By the time he was 45 years old, Paul Magelli had suffered and survived three heart attacks. When his identical twin brother died of a heart attack at 45, Paul began to live a life of fear.
Today, he’s 85 and while he still suffers from heart disease, he’s no longer living a life of fear — he’s living a bold life with bold plans.
He’s volunteered himself to test the effects of heart disease and aging — on top of the world’s tallest free-standing mountain! The Heart Climb teams Paul with researchers from the Mayo Clinic who want to study human adaptation to oxygen deprivation, lung fluid regulation, and cardiac changes at altitude.
Growing Bolder spoke with Paul about his decision to sign up for a trek up Mt. Kilimanjaro, something he’s unsuccessfully attempted before. If he’s successful this time, he’ll become the oldest person to summit Mt. Kilimanjaro.
He passionately explains why life is about taking calculated risks and big moments. He’ll inspire you to chase your dreams, even ones that terrify you.

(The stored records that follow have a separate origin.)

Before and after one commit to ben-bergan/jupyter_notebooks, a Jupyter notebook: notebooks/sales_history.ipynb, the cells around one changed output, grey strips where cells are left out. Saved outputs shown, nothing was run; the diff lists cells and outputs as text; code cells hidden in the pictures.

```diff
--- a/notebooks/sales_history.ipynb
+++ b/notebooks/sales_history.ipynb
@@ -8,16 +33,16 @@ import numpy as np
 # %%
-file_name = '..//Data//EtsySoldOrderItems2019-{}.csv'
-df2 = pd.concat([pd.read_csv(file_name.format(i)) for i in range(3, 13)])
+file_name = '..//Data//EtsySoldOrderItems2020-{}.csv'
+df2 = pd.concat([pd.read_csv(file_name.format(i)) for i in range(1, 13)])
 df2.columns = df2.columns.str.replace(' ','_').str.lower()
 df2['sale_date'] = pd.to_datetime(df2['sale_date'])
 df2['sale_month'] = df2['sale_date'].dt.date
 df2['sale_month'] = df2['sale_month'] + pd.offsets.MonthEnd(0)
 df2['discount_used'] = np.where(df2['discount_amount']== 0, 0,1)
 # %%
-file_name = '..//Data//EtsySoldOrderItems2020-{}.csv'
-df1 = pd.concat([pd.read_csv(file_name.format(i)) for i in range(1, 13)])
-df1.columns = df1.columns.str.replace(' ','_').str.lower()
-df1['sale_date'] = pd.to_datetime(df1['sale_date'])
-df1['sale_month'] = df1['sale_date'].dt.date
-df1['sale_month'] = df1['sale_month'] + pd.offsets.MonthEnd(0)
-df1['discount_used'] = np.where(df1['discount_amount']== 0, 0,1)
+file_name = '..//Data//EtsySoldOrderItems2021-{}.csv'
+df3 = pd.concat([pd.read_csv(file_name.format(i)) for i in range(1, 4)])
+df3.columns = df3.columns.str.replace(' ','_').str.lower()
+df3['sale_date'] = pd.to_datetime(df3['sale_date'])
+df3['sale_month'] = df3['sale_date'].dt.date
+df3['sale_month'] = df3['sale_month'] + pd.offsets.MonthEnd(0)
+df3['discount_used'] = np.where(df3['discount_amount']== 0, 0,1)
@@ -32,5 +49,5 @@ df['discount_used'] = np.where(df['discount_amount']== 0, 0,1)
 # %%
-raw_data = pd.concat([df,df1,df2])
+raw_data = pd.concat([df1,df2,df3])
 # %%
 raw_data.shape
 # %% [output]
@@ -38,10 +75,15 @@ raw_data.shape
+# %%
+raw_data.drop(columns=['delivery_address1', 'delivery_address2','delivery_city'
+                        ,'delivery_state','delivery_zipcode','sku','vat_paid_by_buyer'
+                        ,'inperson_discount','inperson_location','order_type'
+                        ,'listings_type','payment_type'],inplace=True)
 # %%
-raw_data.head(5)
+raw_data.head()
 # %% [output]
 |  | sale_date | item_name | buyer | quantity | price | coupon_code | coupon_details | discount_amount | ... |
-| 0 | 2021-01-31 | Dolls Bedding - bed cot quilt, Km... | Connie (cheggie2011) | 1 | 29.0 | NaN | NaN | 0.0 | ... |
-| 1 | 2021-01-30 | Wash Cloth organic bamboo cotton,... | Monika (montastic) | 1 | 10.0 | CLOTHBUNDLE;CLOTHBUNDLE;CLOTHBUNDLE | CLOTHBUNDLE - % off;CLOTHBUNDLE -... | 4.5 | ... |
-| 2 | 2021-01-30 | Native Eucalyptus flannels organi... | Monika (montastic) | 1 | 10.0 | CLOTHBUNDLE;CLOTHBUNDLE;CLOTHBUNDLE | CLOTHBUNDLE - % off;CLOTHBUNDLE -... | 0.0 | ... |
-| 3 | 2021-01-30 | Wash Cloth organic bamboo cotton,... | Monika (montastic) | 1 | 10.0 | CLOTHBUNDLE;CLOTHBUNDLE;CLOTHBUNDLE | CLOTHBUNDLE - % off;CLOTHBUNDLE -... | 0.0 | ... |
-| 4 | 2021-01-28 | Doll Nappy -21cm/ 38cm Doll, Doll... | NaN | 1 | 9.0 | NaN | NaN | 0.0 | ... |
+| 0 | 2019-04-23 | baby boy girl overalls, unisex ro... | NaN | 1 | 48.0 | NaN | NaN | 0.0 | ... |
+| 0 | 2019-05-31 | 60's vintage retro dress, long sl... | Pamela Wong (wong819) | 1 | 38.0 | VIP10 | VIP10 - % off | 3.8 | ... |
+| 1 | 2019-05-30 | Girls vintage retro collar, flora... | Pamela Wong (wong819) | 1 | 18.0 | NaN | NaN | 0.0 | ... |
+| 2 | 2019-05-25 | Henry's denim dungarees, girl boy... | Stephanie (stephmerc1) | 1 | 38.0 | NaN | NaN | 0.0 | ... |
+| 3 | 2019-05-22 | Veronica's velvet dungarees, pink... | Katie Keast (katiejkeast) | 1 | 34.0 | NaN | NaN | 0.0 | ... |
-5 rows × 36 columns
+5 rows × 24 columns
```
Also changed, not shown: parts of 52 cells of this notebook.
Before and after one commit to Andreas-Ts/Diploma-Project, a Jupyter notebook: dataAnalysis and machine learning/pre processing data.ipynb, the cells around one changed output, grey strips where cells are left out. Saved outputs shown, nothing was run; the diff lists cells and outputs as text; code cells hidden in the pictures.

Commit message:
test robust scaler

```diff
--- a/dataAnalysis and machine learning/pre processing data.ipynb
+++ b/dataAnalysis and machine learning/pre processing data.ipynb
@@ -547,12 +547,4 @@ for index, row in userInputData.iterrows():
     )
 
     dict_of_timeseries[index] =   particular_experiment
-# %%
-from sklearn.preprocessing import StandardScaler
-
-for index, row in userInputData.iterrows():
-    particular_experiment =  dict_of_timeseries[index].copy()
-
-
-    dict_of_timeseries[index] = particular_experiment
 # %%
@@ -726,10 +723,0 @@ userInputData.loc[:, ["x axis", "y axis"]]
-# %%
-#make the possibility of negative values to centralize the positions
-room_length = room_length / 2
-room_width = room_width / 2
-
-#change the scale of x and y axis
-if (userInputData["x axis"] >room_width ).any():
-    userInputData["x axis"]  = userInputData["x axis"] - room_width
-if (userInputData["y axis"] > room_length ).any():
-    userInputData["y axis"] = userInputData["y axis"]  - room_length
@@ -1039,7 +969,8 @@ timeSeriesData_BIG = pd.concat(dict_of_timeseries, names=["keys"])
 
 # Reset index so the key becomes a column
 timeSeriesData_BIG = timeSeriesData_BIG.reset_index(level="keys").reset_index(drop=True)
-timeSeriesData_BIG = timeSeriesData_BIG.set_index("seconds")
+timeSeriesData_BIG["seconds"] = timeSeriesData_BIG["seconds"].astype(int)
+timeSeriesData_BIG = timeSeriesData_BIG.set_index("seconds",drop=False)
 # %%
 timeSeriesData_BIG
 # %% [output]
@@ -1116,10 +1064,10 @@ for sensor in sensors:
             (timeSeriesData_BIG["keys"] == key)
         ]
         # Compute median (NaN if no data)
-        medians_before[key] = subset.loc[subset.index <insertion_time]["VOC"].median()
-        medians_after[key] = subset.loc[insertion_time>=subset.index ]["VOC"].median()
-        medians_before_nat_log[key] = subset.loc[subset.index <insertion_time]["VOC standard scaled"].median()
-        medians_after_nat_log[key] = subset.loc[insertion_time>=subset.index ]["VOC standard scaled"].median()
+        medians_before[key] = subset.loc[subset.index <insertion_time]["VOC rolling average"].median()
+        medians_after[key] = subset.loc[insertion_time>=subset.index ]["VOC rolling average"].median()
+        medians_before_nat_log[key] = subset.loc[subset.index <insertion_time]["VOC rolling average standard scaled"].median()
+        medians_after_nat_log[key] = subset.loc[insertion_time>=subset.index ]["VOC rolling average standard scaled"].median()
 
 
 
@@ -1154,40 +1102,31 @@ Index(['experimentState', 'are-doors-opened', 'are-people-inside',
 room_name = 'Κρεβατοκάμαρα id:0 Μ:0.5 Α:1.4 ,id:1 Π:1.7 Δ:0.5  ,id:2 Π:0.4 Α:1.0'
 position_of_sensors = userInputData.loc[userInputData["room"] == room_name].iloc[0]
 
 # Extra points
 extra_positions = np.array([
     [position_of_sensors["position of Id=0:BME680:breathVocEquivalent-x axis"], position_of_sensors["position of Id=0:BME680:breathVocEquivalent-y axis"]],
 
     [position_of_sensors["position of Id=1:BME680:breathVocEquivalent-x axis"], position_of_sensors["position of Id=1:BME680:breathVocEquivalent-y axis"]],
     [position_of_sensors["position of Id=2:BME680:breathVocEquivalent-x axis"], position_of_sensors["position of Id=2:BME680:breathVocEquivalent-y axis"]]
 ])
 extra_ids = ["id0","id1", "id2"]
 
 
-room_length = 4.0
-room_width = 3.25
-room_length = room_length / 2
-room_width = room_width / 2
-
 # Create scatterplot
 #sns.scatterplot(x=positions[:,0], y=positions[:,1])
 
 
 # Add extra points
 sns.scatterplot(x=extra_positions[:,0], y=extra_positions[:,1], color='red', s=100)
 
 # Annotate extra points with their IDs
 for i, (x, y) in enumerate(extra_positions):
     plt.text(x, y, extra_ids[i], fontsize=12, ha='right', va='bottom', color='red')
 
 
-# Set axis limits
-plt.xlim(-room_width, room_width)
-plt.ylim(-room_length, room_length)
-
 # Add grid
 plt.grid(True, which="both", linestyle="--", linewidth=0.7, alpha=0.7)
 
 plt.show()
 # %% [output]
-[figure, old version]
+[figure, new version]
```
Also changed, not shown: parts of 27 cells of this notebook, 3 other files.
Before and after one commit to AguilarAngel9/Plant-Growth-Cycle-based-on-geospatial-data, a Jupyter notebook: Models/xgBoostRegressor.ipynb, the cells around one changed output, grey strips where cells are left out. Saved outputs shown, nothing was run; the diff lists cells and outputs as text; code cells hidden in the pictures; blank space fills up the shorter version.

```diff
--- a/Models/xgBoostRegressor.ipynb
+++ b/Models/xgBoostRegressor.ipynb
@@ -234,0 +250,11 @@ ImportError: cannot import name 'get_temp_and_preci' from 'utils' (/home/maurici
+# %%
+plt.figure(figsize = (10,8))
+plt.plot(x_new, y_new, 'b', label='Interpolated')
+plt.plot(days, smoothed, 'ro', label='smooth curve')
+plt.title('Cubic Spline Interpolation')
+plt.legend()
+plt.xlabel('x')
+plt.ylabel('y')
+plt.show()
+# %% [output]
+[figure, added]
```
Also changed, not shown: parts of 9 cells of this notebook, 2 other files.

Since we conducted this interview, there’s been a major update to the story. In July 2016, in the midst of his training, Paul learned he he had two bad heart valves and he had to undergo cardiac bypass surgery and valve replacement. But his passion for the project remains.
“This is a tough one, but my vision has not changed, and I am going down this path so I may yet be able to summit this mountain after I get my revitalized ‘super’ heart back in condition,” he wrote on The Heart Climb site. “The project and study remains a passion of mine and the climb team. Our hope is to leverage the experience of this year’s climb to continue the study with a smaller, limited team within a year post surgery. While initially devastating news to me, it is in the end, a part of the reason that many of us are in fact climbing. It is a challenge and a test of our character, resilience and desire and something that brings excitement to life.”